WHAT THE TASK ASKS: Look for the word "templates". Copy every line of the listing where it occurs.

MATERIAL FOR THE TASK:

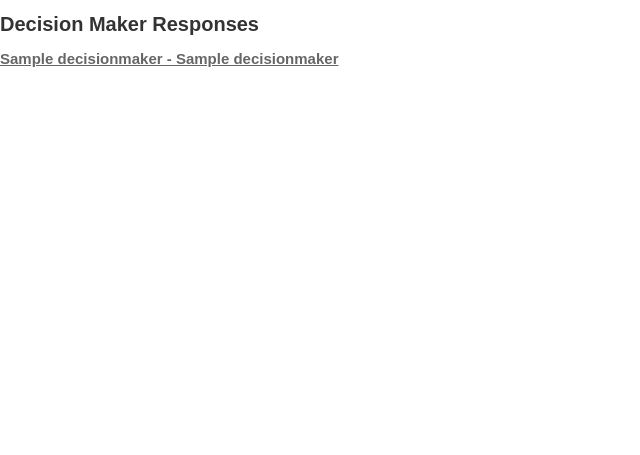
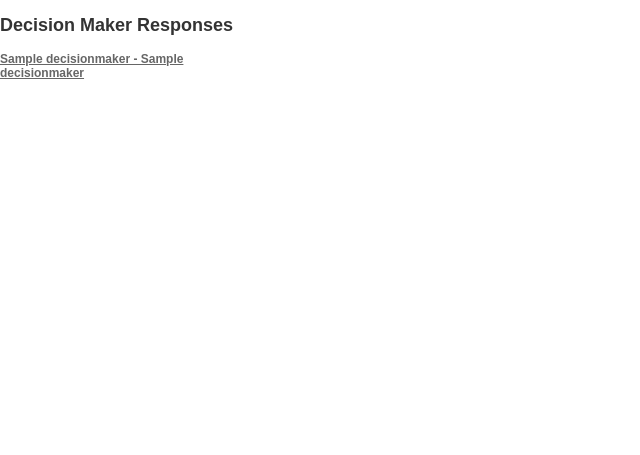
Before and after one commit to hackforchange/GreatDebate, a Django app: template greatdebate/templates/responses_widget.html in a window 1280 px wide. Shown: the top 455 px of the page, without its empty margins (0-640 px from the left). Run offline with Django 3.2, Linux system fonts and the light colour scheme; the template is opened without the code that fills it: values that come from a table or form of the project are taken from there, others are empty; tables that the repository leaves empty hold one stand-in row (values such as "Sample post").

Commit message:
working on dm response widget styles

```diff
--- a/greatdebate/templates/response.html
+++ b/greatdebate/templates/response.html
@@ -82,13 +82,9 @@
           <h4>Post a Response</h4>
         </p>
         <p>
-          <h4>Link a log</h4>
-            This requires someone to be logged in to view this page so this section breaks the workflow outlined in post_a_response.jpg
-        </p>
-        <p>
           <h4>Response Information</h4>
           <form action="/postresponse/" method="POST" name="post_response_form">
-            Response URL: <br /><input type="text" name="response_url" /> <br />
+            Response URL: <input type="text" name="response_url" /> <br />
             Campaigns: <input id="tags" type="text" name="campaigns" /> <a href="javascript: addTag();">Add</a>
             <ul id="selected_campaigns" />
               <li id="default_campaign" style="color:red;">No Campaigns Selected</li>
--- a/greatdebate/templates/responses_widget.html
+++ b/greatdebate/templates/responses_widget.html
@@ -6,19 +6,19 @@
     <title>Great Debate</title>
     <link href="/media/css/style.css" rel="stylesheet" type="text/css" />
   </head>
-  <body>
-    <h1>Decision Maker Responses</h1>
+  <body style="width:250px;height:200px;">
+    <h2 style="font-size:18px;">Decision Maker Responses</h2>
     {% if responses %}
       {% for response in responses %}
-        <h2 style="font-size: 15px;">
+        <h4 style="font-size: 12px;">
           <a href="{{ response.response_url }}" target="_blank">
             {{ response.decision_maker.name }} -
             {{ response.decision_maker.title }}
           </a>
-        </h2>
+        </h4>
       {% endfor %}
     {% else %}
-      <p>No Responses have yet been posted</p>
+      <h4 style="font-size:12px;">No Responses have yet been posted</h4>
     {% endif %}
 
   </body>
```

RESPONSE:
Before and after one commit to hackforchange/GreatDebate, a Django app: template greatdebate/templates/responses_widget.html in a window 1280 px wide. Shown: the top 455 px of the page, without its empty margins (0-640 px from the left). Run offline with Django 3.2, Linux system fonts and the light colour scheme; the template is opened without the code that fills it: values that come from a table or form of the project are taken from there, others are empty; tables that the repository leaves empty hold one stand-in row (values such as "Sample post").
--- a/greatdebate/templates/response.html
+++ b/greatdebate/templates/response.html
--- a/greatdebate/templates/responses_widget.html
+++ b/greatdebate/templates/responses_widget.html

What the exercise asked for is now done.